One hundred years after the publication of his landmark papers on Special Relativity, Brownian Motion and the Photoelectric Effect, cycling and science will come together once more in another world first: a BMX stunt designed by a physicist.
The stunt will be performed for the first time at the official launch of Einstein Year at Londons Science Museum. It was commissioned by the Institute of Physics to mark the beginning of a year-long celebration of physics. Einstein Year is the UKs contribution to the International Year of Physics in 2005.
Caitlin Watson, Einstein Year project manager, said: This innovative bike stunt is the perfect way of illustrating how fun and relevant physics can be to young people.
Dubbed the Einstein Flip, the stunt is described as pushing the boundaries of what it is humanly possible to do on a bike by Cambridge University physicist Helen Czerski, who collaborated with professional BMXer Ben Wallace to create the manoeuvre.
The stunt will see 18-year-old Wallace launch off a six-feet high ramp and spin backwards through 360 degrees while simultaneously folding his bike underneath him in a table-top move. At one point, onlookers will see Wallace upside down, travelling at 15mph, with his head 12-feet off the floor.
Czerski said: I spent a lot of time looking at the physics behind various stunts, trying to understand the limits of what is physically possible to determine how far we could push the parameters with our new creation. I then tested our ideas using a computer simulation to plot a new stunt.
The stunt draws upon a variety of physics theories including the conservation of angular momentum and Newton’s laws of motion.
When I first started to work out the details of this trick, I wondered if it was physically possible. But I did the maths – calculating Bens trajectory, where he will be at different times in the air, the shape and height of the ramp, his velocity and so on – and found that yes, it could work.

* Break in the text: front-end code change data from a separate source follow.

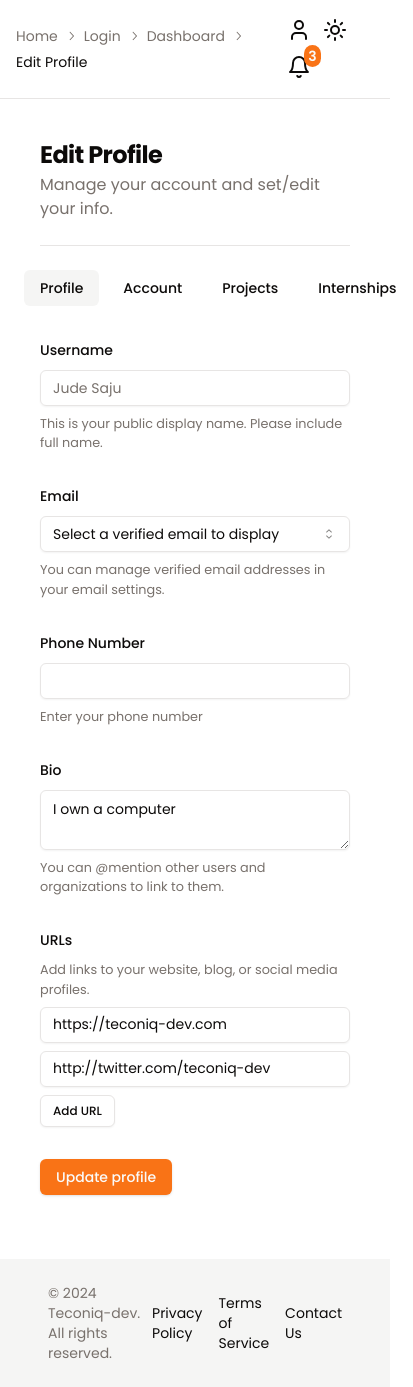
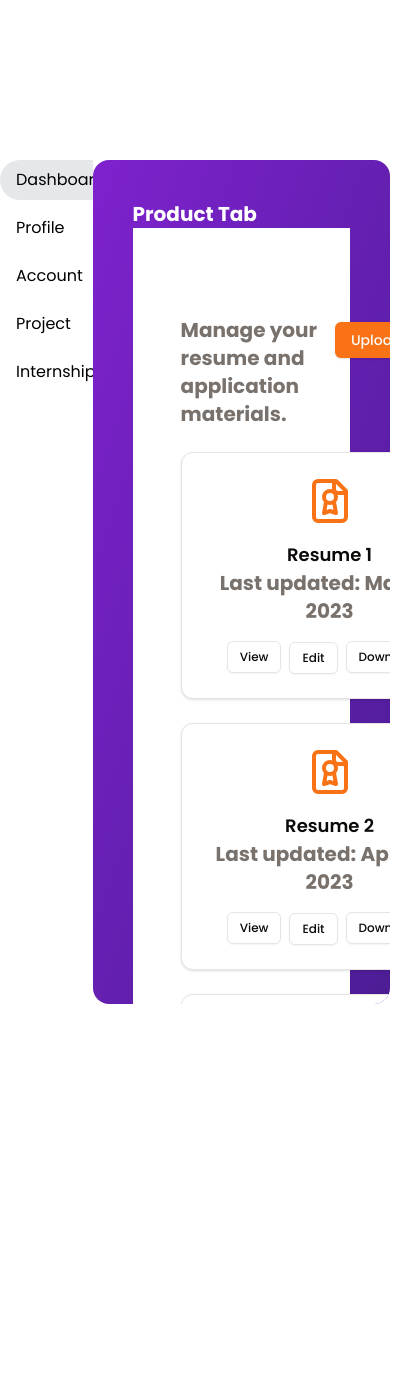
Before and after one commit to teconiq-dev/Stardust, a Next.js app: page /student/dashboard/EditProfile in a window 390 px wide. Shown: the whole page, 413 px wide, since content can reach past the window. After the commit the page ends 1164 px from the top, so only its background shows below. Built offline with nearby package versions, Linux system fonts and the light colour scheme.

Commit message:
ui reworked on editprofile (partial)

```diff
--- a/src/app/student/dashboard/EditProfile/(profile)/page.tsx
+++ b/src/app/student/dashboard/EditProfile/(profile)/page.tsx
@@ -1,14 +1,14 @@
 import { ProfileForm } from "./profile-form";
 import { Metadata } from "next";
 
-export const metadata: Metadata = {
-  title: "Profile",
-  description: "Create student profile.",
-};
+// export const metadata: Metadata = {
+//   title: "Profile",
+//   description: "Create student profile.",
+// };
 
 export default function SettingsProfilePage() {
   return (
-    <div className="space-y-6">
+    <div className="p-2 md:p-10 rounded-tl-2xl border border-neutral-200 dark:border-neutral-700 bg-white dark:bg-neutral-900 flex flex-col gap-2 flex-1 w-full h-full">
       <ProfileForm />
     </div>
   );
--- a/src/app/student/dashboard/EditProfile/account/page.tsx
+++ b/src/app/student/dashboard/EditProfile/account/page.tsx
@@ -2,10 +2,10 @@ import { Separator } from "@/components/ui/separator";
 import { AccountForm } from "./account-form";
 import { Metadata } from "next";
 
-export const metadata: Metadata = {
-  title: "Account",
-  description: "Create student profile.",
-};
+// export const metadata: Metadata = {
+//   title: "Account",
+//   description: "Create student profile.",
+// };
 
 export default function SettingsAccountPage() {
   return (
--- a/src/app/student/dashboard/EditProfile/internships/page.tsx
+++ b/src/app/student/dashboard/EditProfile/internships/page.tsx
@@ -2,10 +2,10 @@ import { Separator } from "@/components/ui/separator";
 import { AddInt } from "./inter-form";
 import { Metadata } from "next";
 
-export const metadata: Metadata = {
-  title: "Internships",
-  description: "Create student profile.",
-};
+// export const metadata: Metadata = {
+//   title: "Internships",
+//   description: "Create student profile.",
+// };
 
 export default function SettingsInternshipPage() {
   return (
--- a/src/app/student/dashboard/EditProfile/projects/page.tsx
+++ b/src/app/student/dashboard/EditProfile/projects/page.tsx
@@ -2,10 +2,10 @@ import { Separator } from "@/components/ui/separator";
 import { AddPro } from "./proj-form";
 import { Metadata } from "next";
 
-export const metadata: Metadata = {
-  title: "Projects",
-  description: "Create student profile.",
-};
+// export const metadata: Metadata = {
+//   title: "Projects",
+//   description: "Create student profile.",
+// };
 
 export default function SettingsProjectPage() {
   return (
--- a/src/app/student/layout.tsx
+++ b/src/app/student/layout.tsx
@@ -1,100 +1,71 @@
-import Link from "next/link";
-import {
-  DropdownMenu,
-  DropdownMenuTrigger,
-  DropdownMenuContent,
-  DropdownMenuItem,
-  DropdownMenuSeparator,
-} from "@/components/ui/dropdown-menu";
-import { Button } from "@/components/ui/button";
-import { User } from "lucide-react";
-import PageNav from "@/components/page-nav";
-import { NotificationSheet } from "@/components/notification-sheet";
-import { ModeToggle } from "@/components/ui/mode-toggle";
+"use client";
 
-export default function StudentLayout({
-  children,
-}: {
-  children: React.ReactNode;
-}) {
-  const links = {
-    dashboard: {
-      name: "Dashboard",
-      href: "/student/dashboard",
+import React from "react";
+import { Tabs } from "@/components/ui/tabs";
+import SettingsProfilePage from "@/app/student/dashboard/EditProfile/(profile)/page";
+import SettingsAccountPage from "@/app/student/dashboard/EditProfile/account/page";
+import SettingsInternshipPage from "@/app/student/dashboard/EditProfile/internships/page";
+import SettingsProjectPage from "@/app/student/dashboard/EditProfile/projects/page";
+import Dashboard from "@/app/student/dashboard/page";
+
+
+export default function StudentLayout() {
+    const links = [
+        {
+            title: "Dashboard",
+            value: "dashboard",
+            content: (
+                <div className="w-full overflow-hidden relative h-full rounded-2xl p-10 text-xl md:text-4xl font-bold text-white bg-gradient-to-br from-purple-700 to-violet-900">
+                    <p>Product Tab</p>
+                    <Dashboard />
+                </div>
+            ),
         },
-    EditProfile: {
-      name: "Edit Profile",
-      href: "/student/dashboard/EditProfile",
+        {
+            title: "Profile",
+            value: "profile",
+            content: (
+                <div className="w-full overflow-hidden relative h-full rounded-2xl p-10 text-xl md:text-4xl font-bold text-white bg-gradient-to-br from-purple-700 to-violet-900">
+                    <p>Product Tab</p>
+                    <SettingsProfilePage />
+                </div>
+            ),
         },
-    account: {
-      name: "Account",
-      href: "",
+        {
+            title: "Account",
+            value: "account",
+            content: (
+                <div className="w-full overflow-hidden relative h-full rounded-2xl p-10 text-xl md:text-4xl font-bold text-white bg-gradient-to-br from-purple-700 to-violet-900">
+                    <p>Product Tab</p>
+                    <SettingsAccountPage />
+                </div>
+            ),
         },
-    projects: {
-      name: "Projects",
-      href: "",
+        {
+            title: "Project",
+            value: "project",
+            content: (
+                <div className="w-full overflow-hidden relative h-full rounded-2xl p-10 text-xl md:text-4xl font-bold text-white bg-gradient-to-br from-purple-700 to-violet-900">
+                    <p>Product Tab</p>
+                    <SettingsProjectPage />
+                </div>
+            ),
         },
-    internships: {
-      name: "Internship",
-      href: "",
+        {
+            title: "Internship",
+            value: "internship",
+            content: (
+                <div className="w-full overflow-hidden relative h-full rounded-2xl p-10 text-xl md:text-4xl font-bold text-white bg-gradient-to-br from-purple-700 to-violet-900">
+                    <p>Product Tab</p>
+                    <SettingsInternshipPage />
+                </div>
+            ),
         },
-  };
+    ];
 
     return (
-    <section>
-      <header className="sticky top-0 z-40 border-b bg-background px-4 py-3 sm:px-6 md:py-4">
-        <div className="mx-auto flex items-center justify-between">
-          <PageNav links={links} />
-          <div>
-            <DropdownMenu>
-              <DropdownMenuTrigger asChild>
-                <Button variant="ghost" size="icon" className="rounded-full">
-                  <User />
-                </Button>
-              </DropdownMenuTrigger>
-              <DropdownMenuContent align="end">
-                <DropdownMenuItem>My Account</DropdownMenuItem>
-                <DropdownMenuItem>Settings</DropdownMenuItem>
-                <DropdownMenuSeparator />
-                <DropdownMenuItem>Logout</DropdownMenuItem>
-              </DropdownMenuContent>
-            </DropdownMenu>
-            <ModeToggle toggle />
-            <NotificationSheet />
+        <div className="h-screen md:h-[40rem] [perspective:1000px] relative flex flex-row mx-auto w-full items-start justify-start my-40">
+            <Tabs tabs={links} />
         </div>
-        </div>
-      </header>
-      {children}
-      <footer className="bg-muted px-4 py-6 sm:px-6 md:py-8">
-        <div className="container mx-auto flex items-center justify-between">
-          <p className="text-sm text-muted-foreground">
-            &copy; 2024 Teconiq-dev. All rights reserved.
-          </p>
-          <nav className="flex items-center gap-4">
-            <Link
-              href="/extras/privacypolicy"
-              className="text-sm hover:underline"
-              prefetch={false}
-            >
-              Privacy Policy
-            </Link>
-            <Link
-              href="/tos"
-              className="text-sm hover:underline"
-              prefetch={false}
-            >
-              Terms of Service
-            </Link>
-            <Link
-              href="/contactus"
-              className="text-sm hover:underline"
-              prefetch={false}
-            >
-              Contact Us
-            </Link>
-          </nav>
-        </div>
-      </footer>
-    </section>
     );
 }
--- a/src/components/page-nav.tsx
+++ b/src/components/page-nav.tsx
@@ -14,7 +14,7 @@ import Link from "next/link";
 type PageNavProps = {
   links: {
     [key: string]: {
-      name: string;
+      label: string;
       href: string;
     };
   };
@@ -58,11 +58,11 @@ const PageNav = ({ links }: PageNavProps) => {
               <BreadcrumbSeparator />
               <BreadcrumbItem key={index}>
                 {isLast ? (
-                  <BreadcrumbPage>{link.name}</BreadcrumbPage>
+                  <BreadcrumbPage>{link.label}</BreadcrumbPage>
                 ) : (
                   <BreadcrumbLink asChild>
                     <Link href={link.href} prefetch={false}>
-                      {link.name}
+                      {link.label}
                     </Link>
                   </BreadcrumbLink>
                 )}
--- a/src/components/ui/tabs.tsx
+++ b/src/components/ui/tabs.tsx
@@ -1,55 +1,124 @@
-"use client"
+"use client";
 
-import * as React from "react"
-import * as TabsPrimitive from "@radix-ui/react-tabs"
+import React, { useState } from "react";
+import { motion } from "framer-motion";
+import { cn } from "@/lib/utils";
 
-import { cn } from "@/lib/utils"
+type Tab = {
+    title: string;
+    value: string;
+    content?: string | React.ReactNode | any;
+};
 
-const Tabs = TabsPrimitive.Root
+export const Tabs = ({
+                         tabs: propTabs,
+                         containerClassName,
+                         activeTabClassName,
+                         tabClassName,
+                         contentClassName,
+                     }: {
+    tabs: Tab[];
+    containerClassName?: string;
+    activeTabClassName?: string;
+    tabClassName?: string;
+    contentClassName?: string;
+}) => {
+    const [active, setActive] = useState<Tab>(propTabs[0]);
+    const [tabs, setTabs] = useState<Tab[]>(propTabs);
 
-const TabsList = React.forwardRef<
-  React.ElementRef<typeof TabsPrimitive.List>,
-  React.ComponentPropsWithoutRef<typeof TabsPrimitive.List>
->(({ className, ...props }, ref) => (
-  <TabsPrimitive.List
-    ref={ref}
-    className={cn(
-      "inline-flex h-9 items-center justify-center rounded-lg bg-muted p-1 text-muted-foreground",
-      className
-    )}
-    {...props}
-  />
-))
-TabsList.displayName = TabsPrimitive.List.displayName
+    const moveSelectedTabToTop = (idx: number) => {
+        const newTabs = [...propTabs];
+        const selectedTab = newTabs.splice(idx, 1);
+        newTabs.unshift(selectedTab[0]);
+        setTabs(newTabs);
+        setActive(newTabs[0]);
+    };
 
-const TabsTrigger = React.forwardRef<
-  React.ElementRef<typeof TabsPrimitive.Trigger>,
-  React.ComponentPropsWithoutRef<typeof TabsPrimitive.Trigger>
->(({ className, ...props }, ref) => (
-  <TabsPrimitive.Trigger
-    ref={ref}
-    className={cn(
-      "inline-flex items-center justify-center whitespace-nowrap rounded-md px-3 py-1 text-sm font-medium ring-offset-background transition-all focus-visible:outline-none focus-visible:ring-2 focus-visible:ring-ring focus-visible:ring-offset-2 disabled:pointer-events-none disabled:opacity-50 data-[state=active]:bg-background data-[state=active]:text-foreground data-[state=active]:shadow",
-      className
-    )}
-    {...props}
-  />
-))
-TabsTrigger.displayName = TabsPrimitive.Trigger.displayName
+    const [hovering, setHovering] = useState(false);
 
-const TabsContent = React.forwardRef<
-  React.ElementRef<typeof TabsPrimitive.Content>,
-  React.ComponentPropsWithoutRef<typeof TabsPrimitive.Content>
->(({ className, ...props }, ref) => (
-  <TabsPrimitive.Content
-    ref={ref}
-    className={cn(
-      "mt-2 ring-offset-background focus-visible:outline-none focus-visible:ring-2 focus-visible:ring-ring focus-visible:ring-offset-2",
-      className
-    )}
-    {...props}
-  />
-))
-TabsContent.displayName = TabsPrimitive.Content.displayName
+    return (
+        <div className="flex flex-row h-full w-full">
+            <div
+                className={cn(
+                    "flex flex-col items-start justify-start [perspective:1000px] relative overflow-auto sm:overflow-visible no-visible-scrollbar max-h-full h-full",
+                    containerClassName
+                )}
+            >
+                {propTabs.map((tab, idx) => (
+                    <button
+                        key={tab.title}
+                        onClick={() => {
+                            moveSelectedTabToTop(idx);
+                        }}
+                        onMouseEnter={() => setHovering(true)}
+                        onMouseLeave={() => setHovering(false)}
+                        className={cn("relative px-4 py-2 rounded-full mb-2", tabClassName)}
+                        style={{
+                            transformStyle: "preserve-3d",
+                        }}
+                    >
+                        {active.value === tab.value && (
+                            <motion.div
+                                layoutId="clickedbutton"
+                                transition={{ type: "spring", bounce: 0.3, duration: 0.6 }}
+                                className={cn(
+                                    "absolute inset-0 bg-gray-200 dark:bg-zinc-800 rounded-full ",
+                                    activeTabClassName
+                                )}
+                            />
+                        )}
 
-export { Tabs, TabsList, TabsTrigger, TabsContent }
+                        <span className="relative block text-black dark:text-white">
+              {tab.title}
+            </span>
+                    </button>
+                ))}
+            </div>
+            <FadeInDiv
+                tabs={tabs}
+                active={active}
+                key={active.value}
+                hovering={hovering}
+                className={cn("flex-grow ", contentClassName)}
+            />
+        </div>
+    );
+};
+
+export const FadeInDiv = ({
+                              className,
+                              tabs,
+                              hovering,
+                          }: {
+    className?: string;
+    key?: string;
+    tabs: Tab[];
+    active: Tab;
+    hovering?: boolean;
+}) => {
+    const isActive = (tab: Tab) => {
+        return tab.value === tabs[0].value;
+    };
+    return (
+        <div className="relative w-full h-full">
+            {tabs.map((tab, idx) => (
+                <motion.div
+                    key={tab.value}
+                    layoutId={tab.value}
+                    style={{
+                        scale: 1 - idx * 0.1,
+                        top: hovering ? idx * -50 : 0,
+                        zIndex: -idx,
+                        opacity: idx < 3 ? 1 - idx * 0.1 : 0,
+                    }}
+                    animate={{
+                        y: isActive(tab) ? [0, 40, 0] : 0,
+                    }}
+                    className={cn("w-full h-full absolute top-0 left-0", className)}
+                >
+                    {tab.content}
+                </motion.div>
+            ))}
+        </div>
+    );
+};
```
Lines whose indentation alone changed are shown as unchanged.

"Having said that, I wouldnt want try this myself," said Czerski, "however much I trust my physics calculations."